Last Saturday, a very large, very red sculpture was installed in the Museum’s terrace. The Red Elephant, on long term loan by its artist Mo Willems (maybe you’ve heard of him?), is made of steel and weighs around 1500 lbs. (photo by Kristin Angel)
I won’t go into detail about her conception and construction – that story is told very well in pictures on Mo’s Blog. What I wanted to highlight is that it couldn’t have happened without the collaborative effort of metal sculptor Sam Ostroff, whose design sense is outstanding in its own right. Though Mo has been playing around with welding and metalwork himself, this sculpture was designed knowing Sam and his team would be the fabricators. Mo said in a post-installation presentation about The Red Elephant‘s journey to completion: “You never want to be the smartest guy in the room. You have to know when to get out of the way.” I love it when artists share with kids just how collaborative and social the art making process can (must?) be. Mo shared how his work in fine art, animation, theater, and picture books are made stronger when he allows others’ ideas and skills to take his ideas farther than he could on his own.

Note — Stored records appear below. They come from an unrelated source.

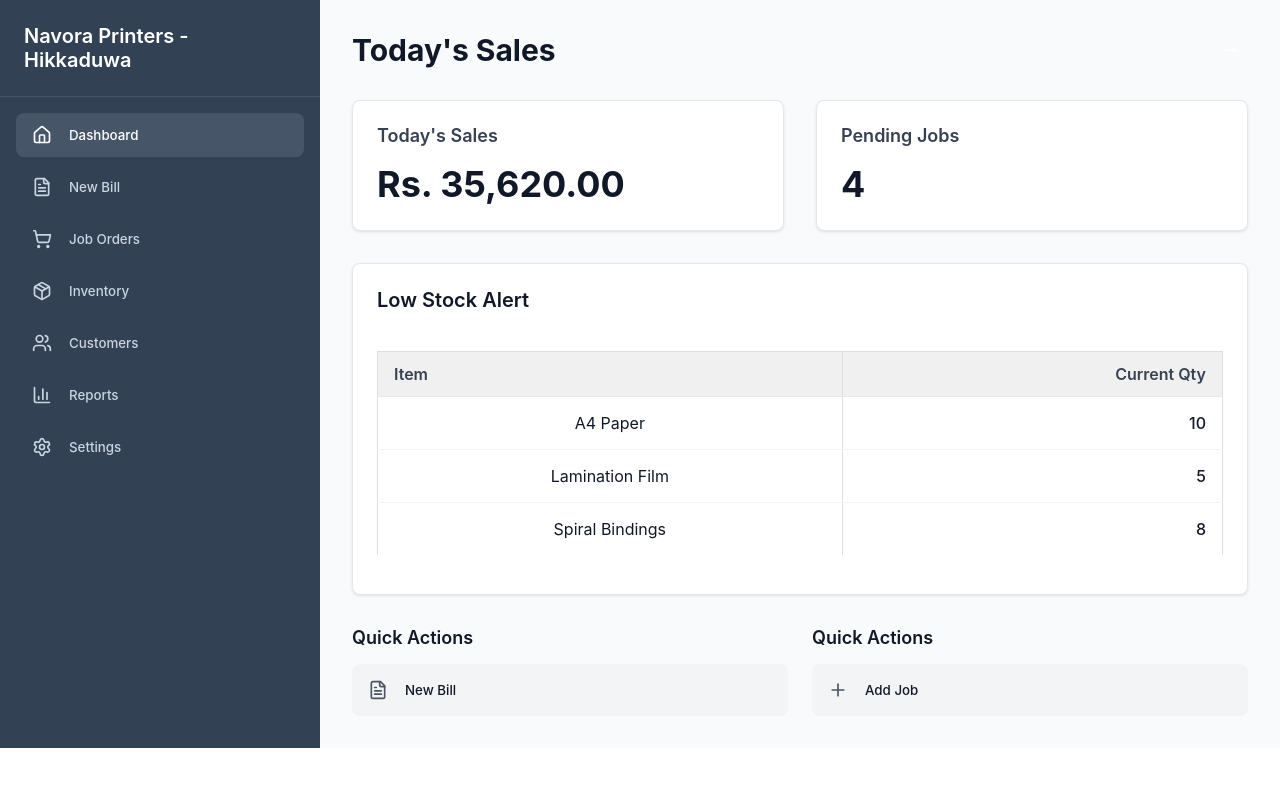
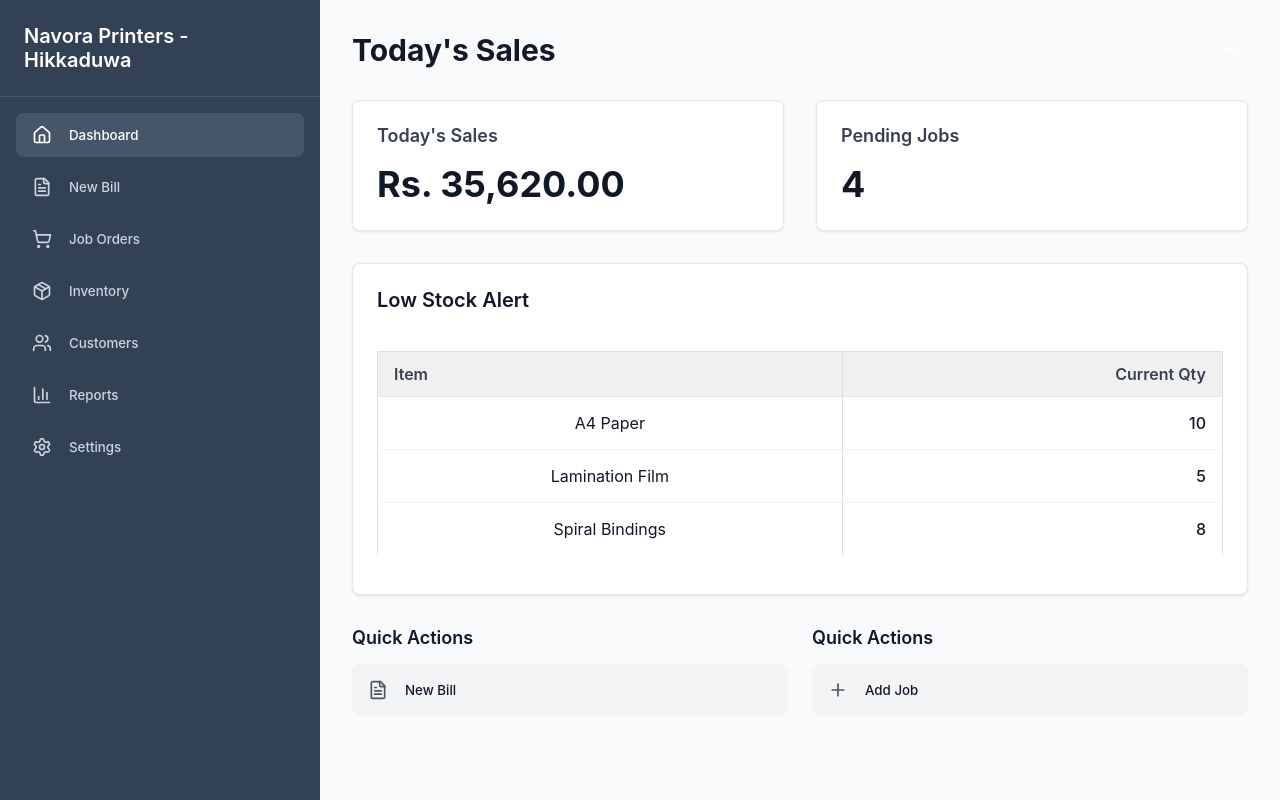
Before and after one commit to PamojX/SmartPOS, a React (Create React App) app in the folder frontend/: page / in a window 1280 px wide. Built offline with nearby package versions, Linux system fonts and the light colour scheme.

Commit message:
fix-sidebar issue

```diff
--- a/frontend/src/components/Sidebar/Sidebar.css
+++ b/frontend/src/components/Sidebar/Sidebar.css
@@ -2,7 +2,7 @@
   width: 320px;
   background-color: #334155;
   color: white;
-  /*height: 100vh;*/
+  min-height: 100vh;
   display: flex;
   flex-direction: column;
 }
@@ -66,4 +66,5 @@
 
 .sidebar-menu-label {
   font-weight: 500;
+
 }
```
Also changed, not shown: 1 other file (tests, documents, lock files or other folders).
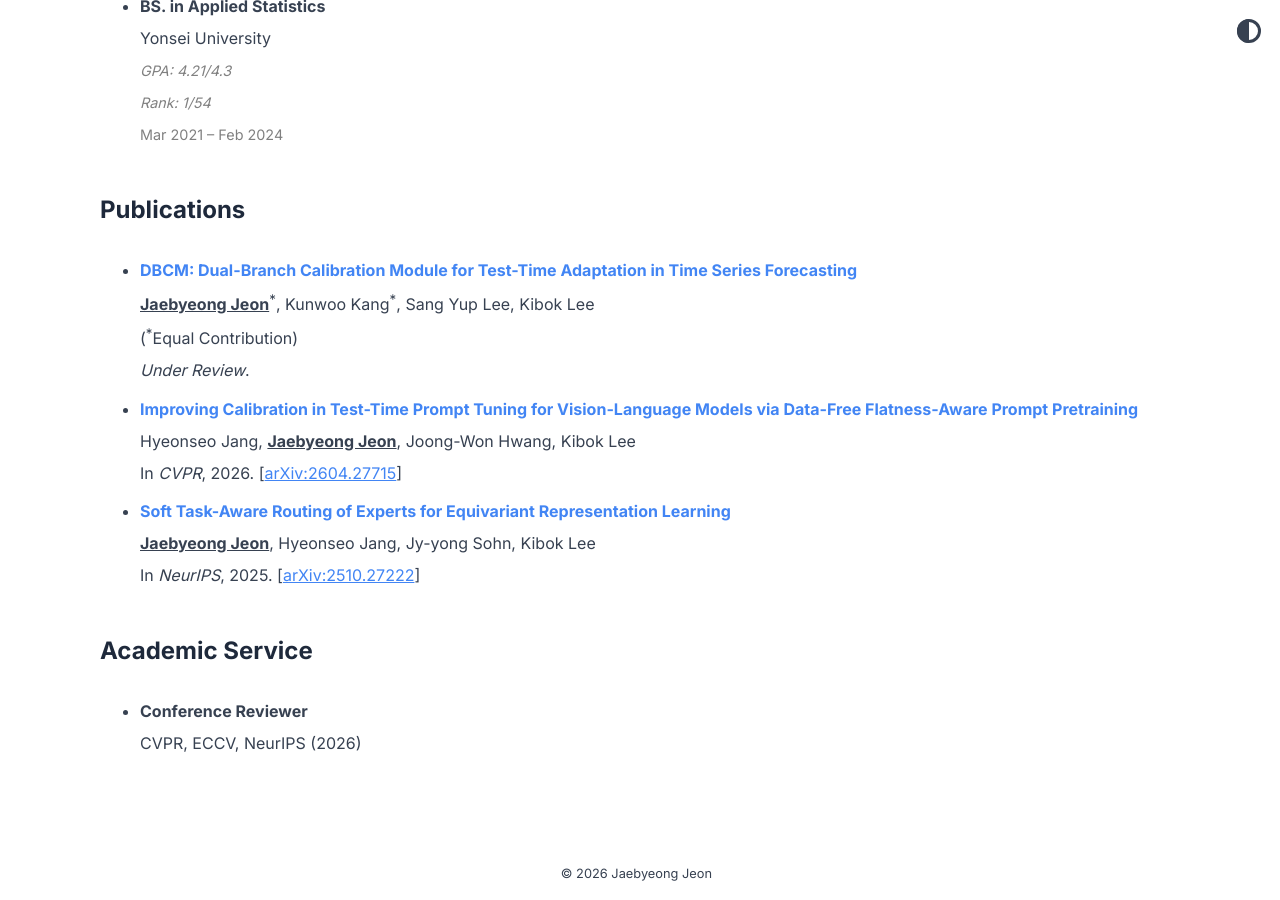
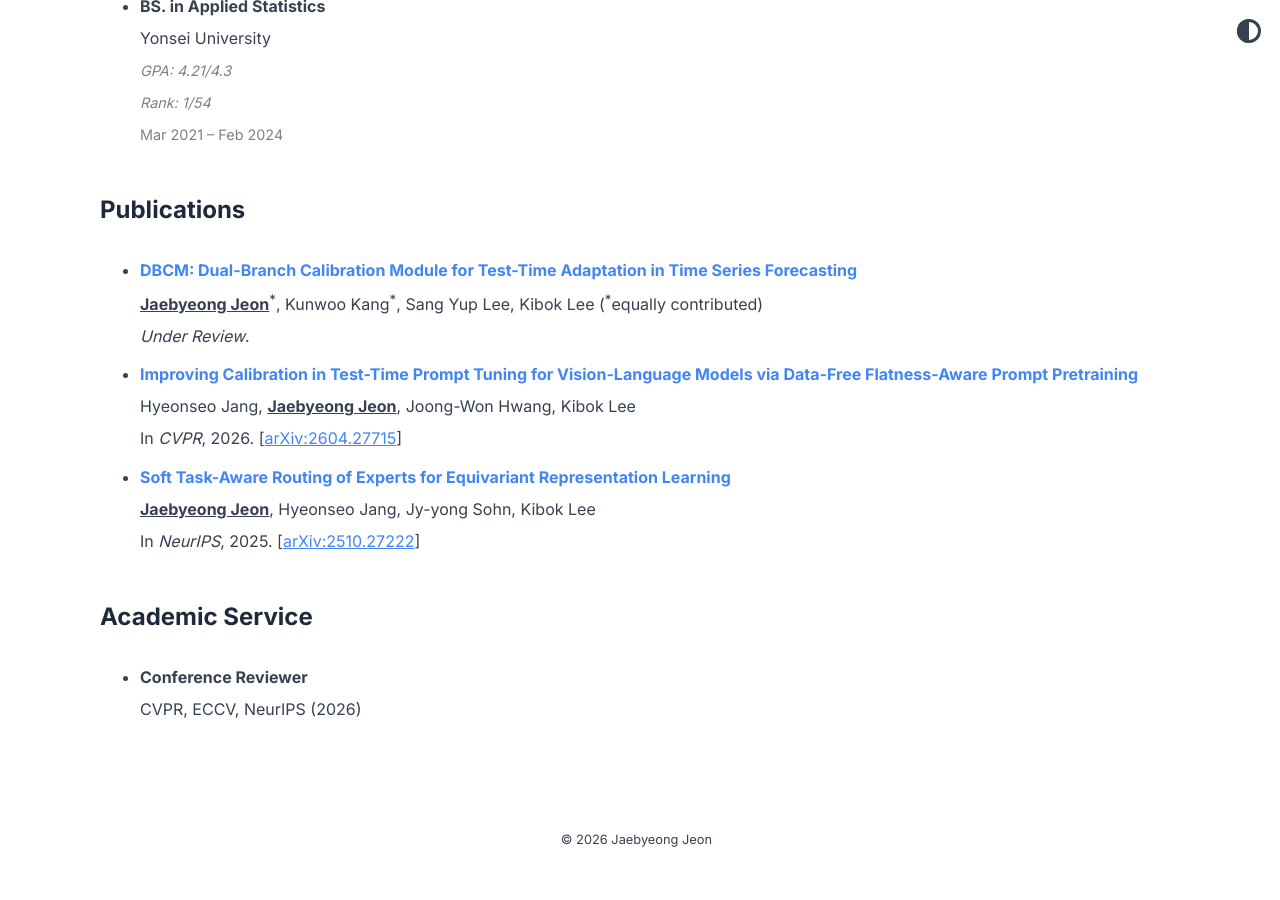
Before and after one commit to jaebyeong98/jaebyeong98.github.io, a Jekyll site: the page built from index.md, in a window 1280 px wide and 900 px high, scrolled down 790 px. Built offline with Jekyll 4.4.1, drawn with Linux system fonts in a browser that asks for light colours; after the commit the page ends 1655 px from its top, so only the background shows below that.

Commit message:
update the introduction & CV

```diff
--- a/_data/home.yml
+++ b/_data/home.yml
@@ -96,8 +96,7 @@ education:
 
 publications:
   - title: "<strong style='color: #4285f4;'>DBCM: Dual-Branch Calibration Module for Test-Time Adaptation in Time Series Forecasting</strong> <br>
-           <strong><u>Jaebyeong Jeon</u></strong><sup>*</sup>, Kunwoo Kang<sup>*</sup>, Sang Yup Lee, Kibok Lee <br>
-           (<sup>*</sup>Equal Contribution)<br>
+           <strong><u>Jaebyeong Jeon</u></strong><sup>*</sup>, Kunwoo Kang<sup>*</sup>, Sang Yup Lee, Kibok Lee (<sup>*</sup>equally contributed)<br>
            <em>Under Review</em>."
     url: false
   - title: "<strong style='color: #4285f4;'>Improving Calibration in Test-Time Prompt Tuning for Vision-Language Models via Data-Free Flatness-Aware Prompt Pretraining</strong> <br>
```
Also changed, not shown: 2 other files.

Speaking of collaboration. It was quite the collaborative effort to get the steel pachyderm in place after all the rain made the tow truck stick in the mud. (photo by Kristin Angel)
And while we’re discussing the collaborative spirit that was celebrated last Saturday, let me share some images of the paper maquettes and cardboard sculptures we invited visitors to create for the occasion. Mom and son discussed ways to make this orange piece stand (above).
Collaborative effort in getting Elephant- inspired cardboard sculptures collage-ified.
This family worked together to turn the one below into dragon. It ended up having 4 mustaches. What I’m now dying to know is how it breathes fire without burning all the mustaches? Family, if you’re reading this, please let me know!